■ **Exercise directions**: Copy out every line of the records in which "DataTables" can be found.

■ **Input data**:
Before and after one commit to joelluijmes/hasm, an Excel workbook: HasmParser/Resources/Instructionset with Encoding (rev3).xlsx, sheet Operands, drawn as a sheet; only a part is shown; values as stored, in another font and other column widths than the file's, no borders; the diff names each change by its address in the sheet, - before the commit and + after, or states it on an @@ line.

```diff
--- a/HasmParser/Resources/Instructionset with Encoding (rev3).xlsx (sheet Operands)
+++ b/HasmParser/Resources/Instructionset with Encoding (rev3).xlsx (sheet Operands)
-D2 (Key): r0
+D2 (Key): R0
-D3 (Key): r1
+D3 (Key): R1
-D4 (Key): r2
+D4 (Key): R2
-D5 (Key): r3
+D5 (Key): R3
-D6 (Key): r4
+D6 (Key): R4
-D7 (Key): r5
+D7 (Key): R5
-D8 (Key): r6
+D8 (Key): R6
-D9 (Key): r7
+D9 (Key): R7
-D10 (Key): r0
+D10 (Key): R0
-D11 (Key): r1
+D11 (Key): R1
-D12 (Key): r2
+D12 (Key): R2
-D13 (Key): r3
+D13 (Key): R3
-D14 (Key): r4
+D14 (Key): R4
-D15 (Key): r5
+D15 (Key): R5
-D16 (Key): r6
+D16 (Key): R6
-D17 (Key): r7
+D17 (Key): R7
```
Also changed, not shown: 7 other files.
--
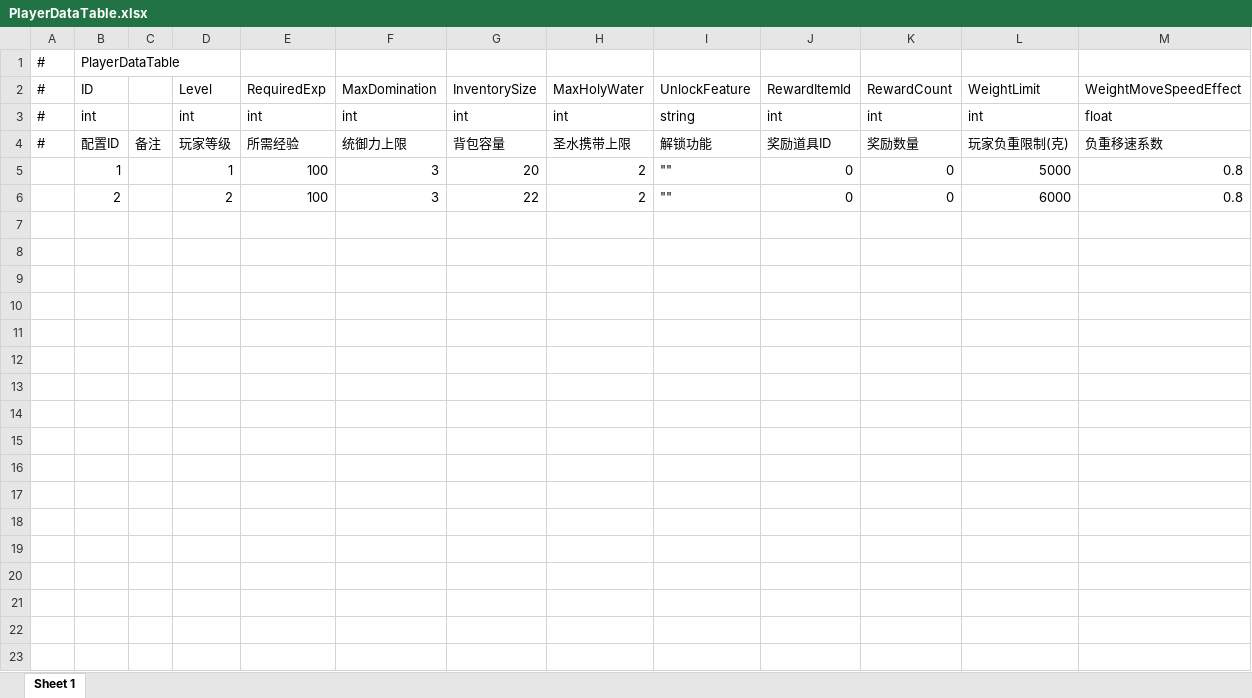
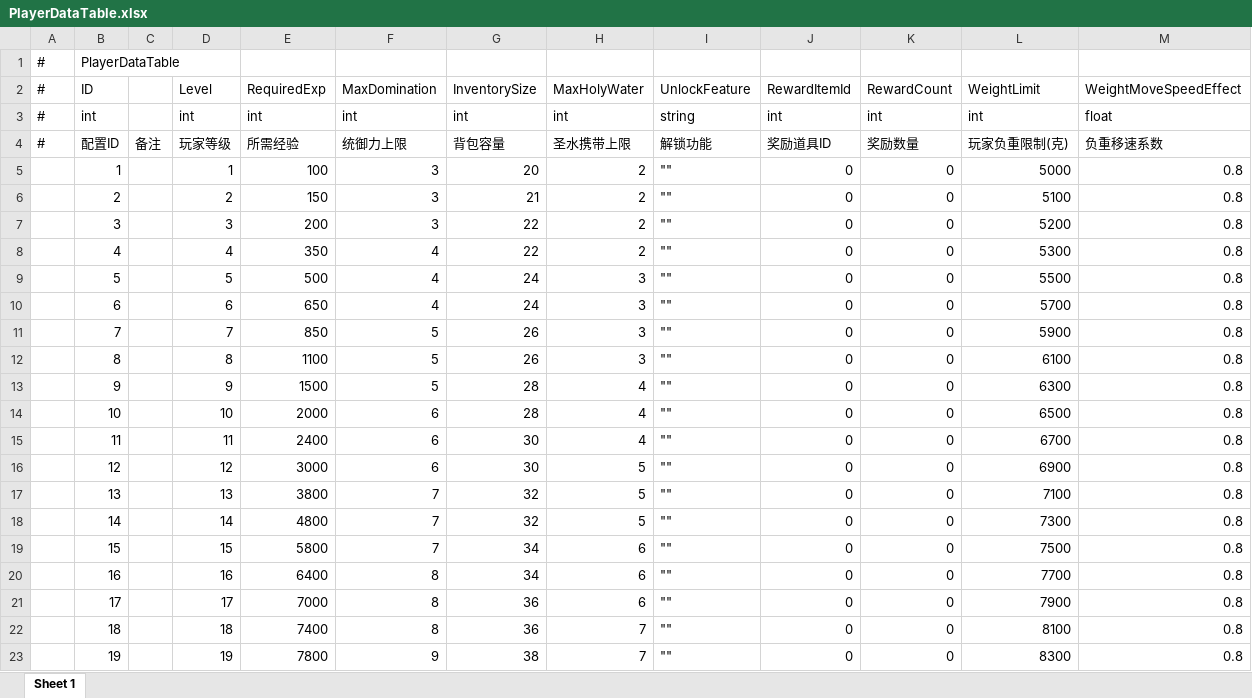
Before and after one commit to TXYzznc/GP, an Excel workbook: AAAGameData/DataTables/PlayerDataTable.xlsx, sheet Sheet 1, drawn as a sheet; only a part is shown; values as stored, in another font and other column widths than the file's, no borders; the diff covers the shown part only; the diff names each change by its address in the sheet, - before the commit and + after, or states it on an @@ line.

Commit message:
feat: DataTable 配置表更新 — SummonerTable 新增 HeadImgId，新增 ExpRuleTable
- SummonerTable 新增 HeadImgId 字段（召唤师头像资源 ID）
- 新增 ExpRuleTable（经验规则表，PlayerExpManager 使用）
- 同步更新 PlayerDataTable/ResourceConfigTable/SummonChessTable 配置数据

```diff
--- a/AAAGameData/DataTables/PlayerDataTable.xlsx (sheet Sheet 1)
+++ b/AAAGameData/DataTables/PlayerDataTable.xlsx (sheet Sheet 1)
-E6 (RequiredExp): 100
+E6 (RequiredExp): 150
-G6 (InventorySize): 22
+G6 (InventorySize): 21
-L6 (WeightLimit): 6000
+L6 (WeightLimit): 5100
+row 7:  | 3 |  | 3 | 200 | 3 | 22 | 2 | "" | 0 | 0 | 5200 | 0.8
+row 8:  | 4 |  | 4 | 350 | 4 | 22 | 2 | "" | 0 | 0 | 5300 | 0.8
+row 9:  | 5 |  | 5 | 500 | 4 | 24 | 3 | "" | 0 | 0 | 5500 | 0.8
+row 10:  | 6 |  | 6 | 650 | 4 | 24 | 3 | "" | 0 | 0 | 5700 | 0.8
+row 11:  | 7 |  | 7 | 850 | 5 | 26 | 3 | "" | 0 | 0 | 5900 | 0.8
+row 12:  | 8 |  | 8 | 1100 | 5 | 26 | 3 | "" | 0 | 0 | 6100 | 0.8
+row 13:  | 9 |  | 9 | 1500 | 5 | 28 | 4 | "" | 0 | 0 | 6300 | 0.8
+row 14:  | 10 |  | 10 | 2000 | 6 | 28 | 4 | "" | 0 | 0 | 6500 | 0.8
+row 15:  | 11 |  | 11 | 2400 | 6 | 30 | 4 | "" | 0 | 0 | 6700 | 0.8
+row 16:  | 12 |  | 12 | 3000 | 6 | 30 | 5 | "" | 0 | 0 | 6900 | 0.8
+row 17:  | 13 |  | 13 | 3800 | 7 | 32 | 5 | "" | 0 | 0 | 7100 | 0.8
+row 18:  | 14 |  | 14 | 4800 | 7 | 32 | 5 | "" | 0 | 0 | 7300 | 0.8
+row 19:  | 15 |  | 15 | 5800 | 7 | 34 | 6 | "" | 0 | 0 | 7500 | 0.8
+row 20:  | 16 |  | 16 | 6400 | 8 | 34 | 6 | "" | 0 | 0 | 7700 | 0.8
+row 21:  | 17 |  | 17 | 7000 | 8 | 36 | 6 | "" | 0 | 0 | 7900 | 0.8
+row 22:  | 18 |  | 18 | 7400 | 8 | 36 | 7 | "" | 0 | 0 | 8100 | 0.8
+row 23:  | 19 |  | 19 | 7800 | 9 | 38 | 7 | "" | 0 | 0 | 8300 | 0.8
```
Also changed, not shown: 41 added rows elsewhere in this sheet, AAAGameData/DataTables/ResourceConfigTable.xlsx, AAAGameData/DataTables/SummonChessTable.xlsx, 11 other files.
* * *
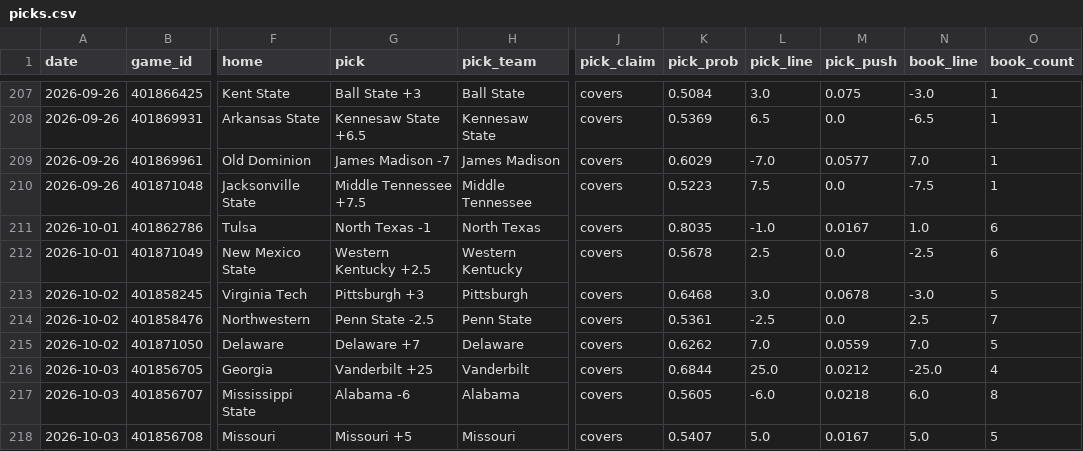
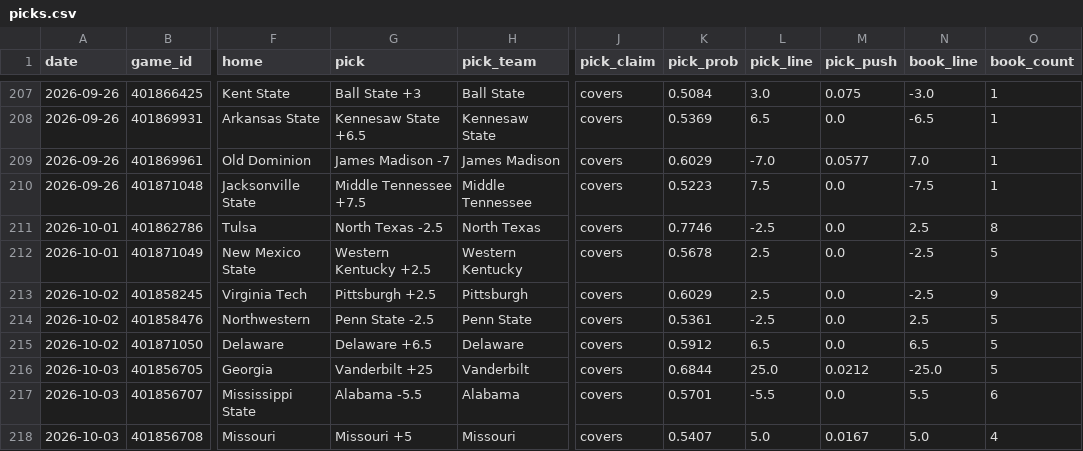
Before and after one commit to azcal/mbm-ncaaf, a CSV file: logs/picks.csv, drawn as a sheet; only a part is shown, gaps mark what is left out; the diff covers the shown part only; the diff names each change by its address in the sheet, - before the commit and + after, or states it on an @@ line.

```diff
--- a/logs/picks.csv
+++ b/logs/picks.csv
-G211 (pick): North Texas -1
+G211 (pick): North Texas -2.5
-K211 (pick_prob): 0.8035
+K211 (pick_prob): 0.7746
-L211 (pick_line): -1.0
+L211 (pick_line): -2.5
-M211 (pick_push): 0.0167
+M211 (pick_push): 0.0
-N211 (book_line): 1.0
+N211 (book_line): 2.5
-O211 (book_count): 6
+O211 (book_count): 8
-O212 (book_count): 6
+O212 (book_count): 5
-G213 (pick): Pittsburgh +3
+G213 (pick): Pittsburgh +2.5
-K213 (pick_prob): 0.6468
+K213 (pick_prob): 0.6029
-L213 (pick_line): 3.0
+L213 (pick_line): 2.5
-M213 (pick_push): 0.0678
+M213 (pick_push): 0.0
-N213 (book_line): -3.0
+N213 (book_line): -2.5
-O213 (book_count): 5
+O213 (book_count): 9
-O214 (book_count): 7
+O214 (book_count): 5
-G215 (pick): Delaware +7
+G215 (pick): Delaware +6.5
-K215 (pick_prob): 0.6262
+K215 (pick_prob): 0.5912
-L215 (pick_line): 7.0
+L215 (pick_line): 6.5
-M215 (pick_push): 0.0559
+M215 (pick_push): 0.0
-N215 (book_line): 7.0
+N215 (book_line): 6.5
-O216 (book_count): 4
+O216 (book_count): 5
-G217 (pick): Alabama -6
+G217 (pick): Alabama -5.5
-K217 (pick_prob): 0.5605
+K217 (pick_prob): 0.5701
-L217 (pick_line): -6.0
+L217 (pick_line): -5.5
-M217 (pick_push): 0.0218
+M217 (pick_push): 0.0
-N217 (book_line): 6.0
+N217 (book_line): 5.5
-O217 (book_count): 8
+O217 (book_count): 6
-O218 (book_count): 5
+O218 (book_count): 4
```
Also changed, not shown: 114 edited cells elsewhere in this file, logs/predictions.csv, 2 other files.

■ **Solution below**:
Before and after one commit to TXYzznc/GP, an Excel workbook: AAAGameData/DataTables/PlayerDataTable.xlsx, sheet Sheet 1, drawn as a sheet; only a part is shown; values as stored, in another font and other column widths than the file's, no borders; the diff covers the shown part only; the diff names each change by its address in the sheet, - before the commit and + after, or states it on an @@ line.
--- a/AAAGameData/DataTables/PlayerDataTable.xlsx (sheet Sheet 1)
+++ b/AAAGameData/DataTables/PlayerDataTable.xlsx (sheet Sheet 1)
Also changed, not shown: 41 added rows elsewhere in this sheet, AAAGameData/DataTables/ResourceConfigTable.xlsx, AAAGameData/DataTables/SummonChessTable.xlsx, 11 other files.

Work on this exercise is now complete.